python buffer

Python provides such a facility at the C level in the form of the buffer protocol. This protocol has two sides:

    on the producer side, a type can export a “buffer interface” which allows objects of that type to expose information about their underlying buffer. This interface is described in the section Buffer Object Structures;

    on the consumer side, several means are available to obtain a pointer to the raw underlying data of an object (for example a method parameter).

Simple objects such as bytes and bytearray expose their underlying buffer in byte-oriented form. Other forms are possible; for example, the elements exposed by an array.array can be multi-byte values.

An example consumer of the buffer interface is the write() method of file objects: any object that can export a series of bytes through the buffer interface can be written to a file. While write() only needs read-only access to the internal contents of the object passed to it, other methods such as readinto() need write access to the contents of their argument. The buffer interface allows objects to selectively allow or reject exporting of read-write and read-only buffers.
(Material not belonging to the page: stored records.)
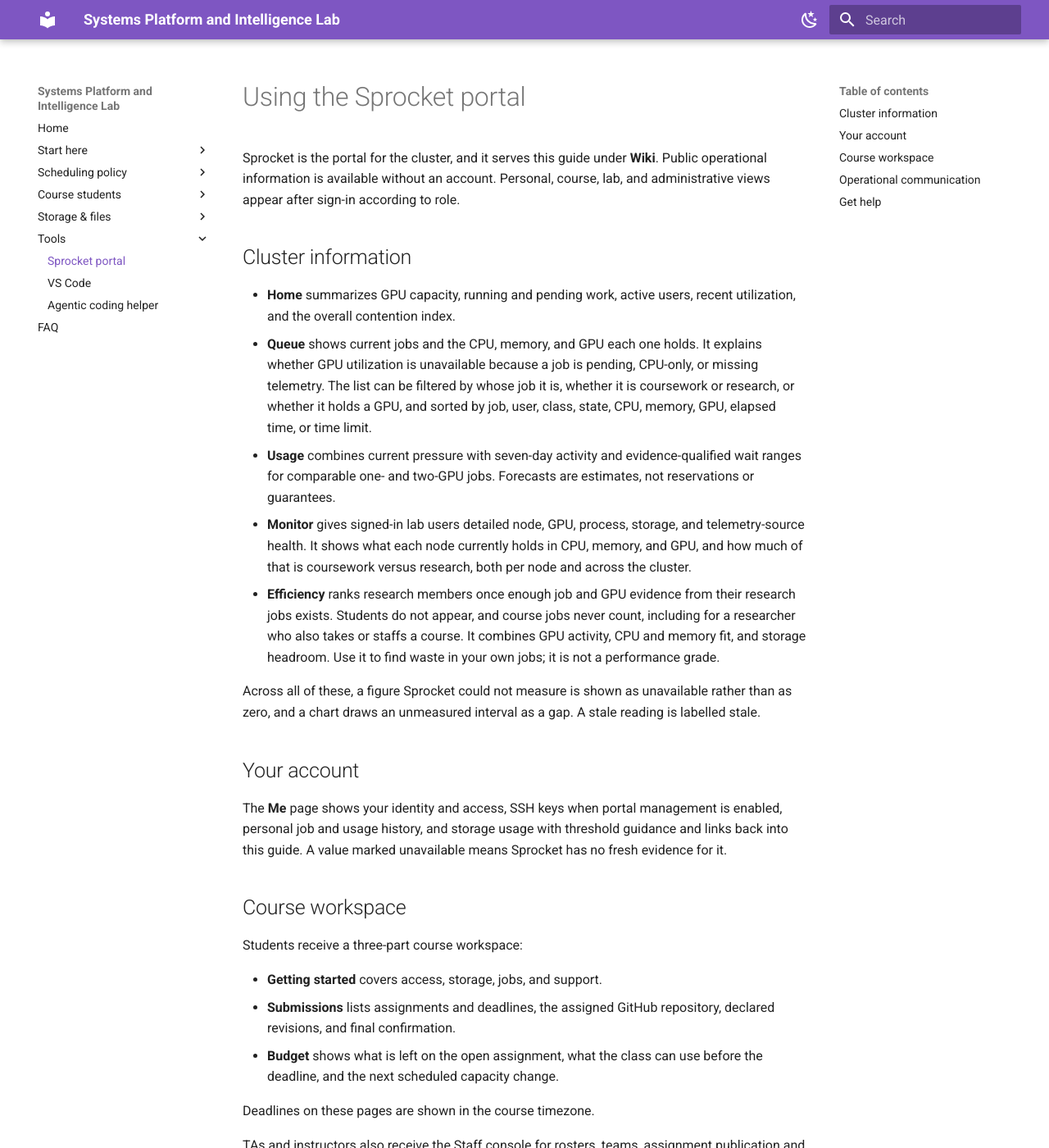
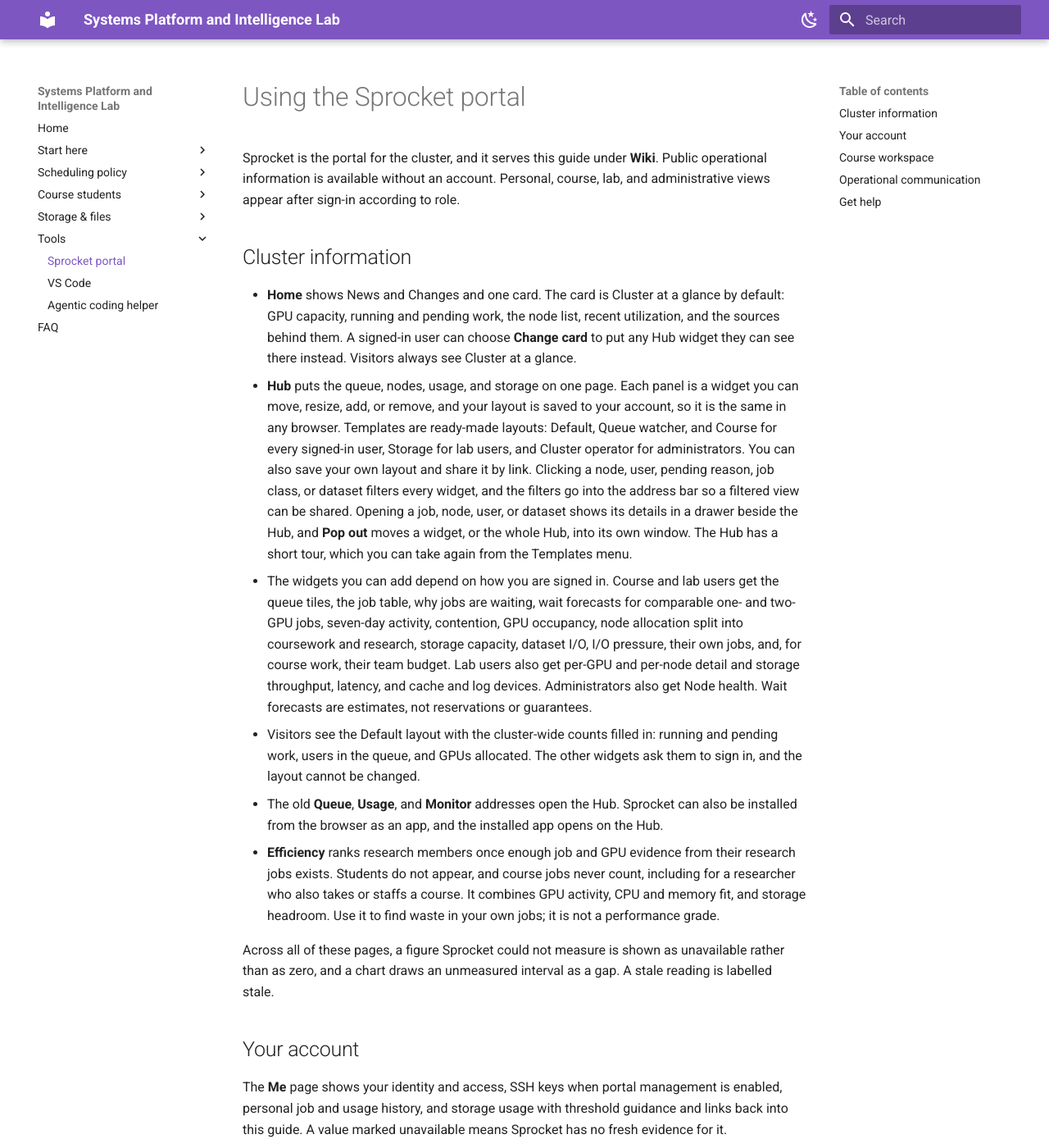
Before and after one commit to max-bromberg/platformx-wiki, an MkDocs documentation site: the page built from docs/portal.md, in a window 1280 px wide and 1400 px high. Shown: the whole window at 82% size. Built offline with MkDocs 1.6.1 and Material for MkDocs 9.7.7, drawn with Linux system fonts in a browser that asks for light colours; some of the changed text lies outside the part shown.

Commit message:
docs(portal): describe the Hub in place of Queue, Usage and Monitor
Sprocket 1.0 redirects /queue, /usage and /monitor to /hub, so the guide
listed pages users can no longer reach. Describe the Hub (widgets,
templates, filters, drawers, pop out, per-tier widgets, visitor view),
the Home card, the installed app, and the staff console's Submissions
tab and Submission checks panel.

Co-Authored-By: Claude Opus 5.5 (1M context) <noreply@anthropic.com>

```diff
--- a/docs/portal.md
+++ b/docs/portal.md
@@ -4,13 +4,14 @@ Sprocket is the portal for the cluster, and it serves this guide under **Wiki**.
 
 ## Cluster information
 
-- **Home** summarizes GPU capacity, running and pending work, active users, recent utilization, and the overall contention index.
-- **Queue** shows current jobs and the CPU, memory, and GPU each one holds. It explains whether GPU utilization is unavailable because a job is pending, CPU-only, or missing telemetry. The list can be filtered by whose job it is, whether it is coursework or research, or whether it holds a GPU, and sorted by job, user, class, state, CPU, memory, GPU, elapsed time, or time limit.
-- **Usage** combines current pressure with seven-day activity and evidence-qualified wait ranges for comparable one- and two-GPU jobs. Forecasts are estimates, not reservations or guarantees.
-- **Monitor** gives signed-in lab users detailed node, GPU, process, storage, and telemetry-source health. It shows what each node currently holds in CPU, memory, and GPU, and how much of that is coursework versus research, both per node and across the cluster.
+- **Home** shows News and Changes and one card. The card is Cluster at a glance by default: GPU capacity, running and pending work, the node list, recent utilization, and the sources behind them. A signed-in user can choose **Change card** to put any Hub widget they can see there instead. Visitors always see Cluster at a glance.
+- **Hub** puts the queue, nodes, usage, and storage on one page. Each panel is a widget you can move, resize, add, or remove, and your layout is saved to your account, so it is the same in any browser. Templates are ready-made layouts: Default, Queue watcher, and Course for every signed-in user, Storage for lab users, and Cluster operator for administrators. You can also save your own layout and share it by link. Clicking a node, user, pending reason, job class, or dataset filters every widget, and the filters go into the address bar so a filtered view can be shared. Opening a job, node, user, or dataset shows its details in a drawer beside the Hub, and **Pop out** moves a widget, or the whole Hub, into its own window. The Hub has a short tour, which you can take again from the Templates menu.
+- The widgets you can add depend on how you are signed in. Course and lab users get the queue tiles, the job table, why jobs are waiting, wait forecasts for comparable one- and two-GPU jobs, seven-day activity, contention, GPU occupancy, node allocation split into coursework and research, storage capacity, dataset I/O, I/O pressure, their own jobs, and, for course work, their team budget. Lab users also get per-GPU and per-node detail and storage throughput, latency, and cache and log devices. Administrators also get Node health. Wait forecasts are estimates, not reservations or guarantees.
+- Visitors see the Default layout with the cluster-wide counts filled in: running and pending work, users in the queue, and GPUs allocated. The other widgets ask them to sign in, and the layout cannot be changed.
+- The old **Queue**, **Usage**, and **Monitor** addresses open the Hub. Sprocket can also be installed from the browser as an app, and the installed app opens on the Hub.
 - **Efficiency** ranks research members once enough job and GPU evidence from their research jobs exists. Students do not appear, and course jobs never count, including for a researcher who also takes or staffs a course. It combines GPU activity, CPU and memory fit, and storage headroom. Use it to find waste in your own jobs; it is not a performance grade.
 
-Across all of these, a figure Sprocket could not measure is shown as unavailable rather than as zero, and a chart draws an unmeasured interval as a gap. A stale reading is labelled stale.
+Across all of these pages, a figure Sprocket could not measure is shown as unavailable rather than as zero, and a chart draws an unmeasured interval as a gap. A stale reading is labelled stale.
 
 ## Your account
 
@@ -26,7 +27,7 @@ Students receive a three-part course workspace:
 
 Deadlines on these pages are shown in the course timezone.
 
-TAs and instructors also receive the Staff console for rosters, teams, assignment publication and amendment, enrolment changes, exceptions, and the list of holders with nothing submitted before a deadline.
+TAs and instructors also receive the Staff console for rosters, teams, assignment publication and amendment, enrolment changes, exceptions, and the list of holders with nothing submitted before a deadline. Its **Submissions** tab downloads an assignment's submissions as one zip for grading. Under **Assignments**, each path assignment has a **Submission checks** panel where staff set up, test, and review the checks Sprocket runs on each path revision. TAs see both; setting up a check stays with the instructor.
 
 See [Course workflow](coursework.md) before submitting course jobs.
 
```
There are two ways for a consumer of the buffer interface to acquire a buffer over a target object:

    call PyObject_GetBuffer() with the right parameters;

    call PyArg_ParseTuple() (or one of its siblings) with one of the y*, w* or s* format codes.

In both cases, PyBuffer_Release() must be called when the buffer isn’t needed anymore. Failure to do so could lead to various issues such as resource leaks.

Here is what the above code is Doing:
1. Create a bytearray object with the contents of the string “Hello, world!”
2. Get a read-only buffer view over the bytearray
3. Write the buffer contents to a file
4. Release the buffer

The buffer protocol is also used by the memoryview type.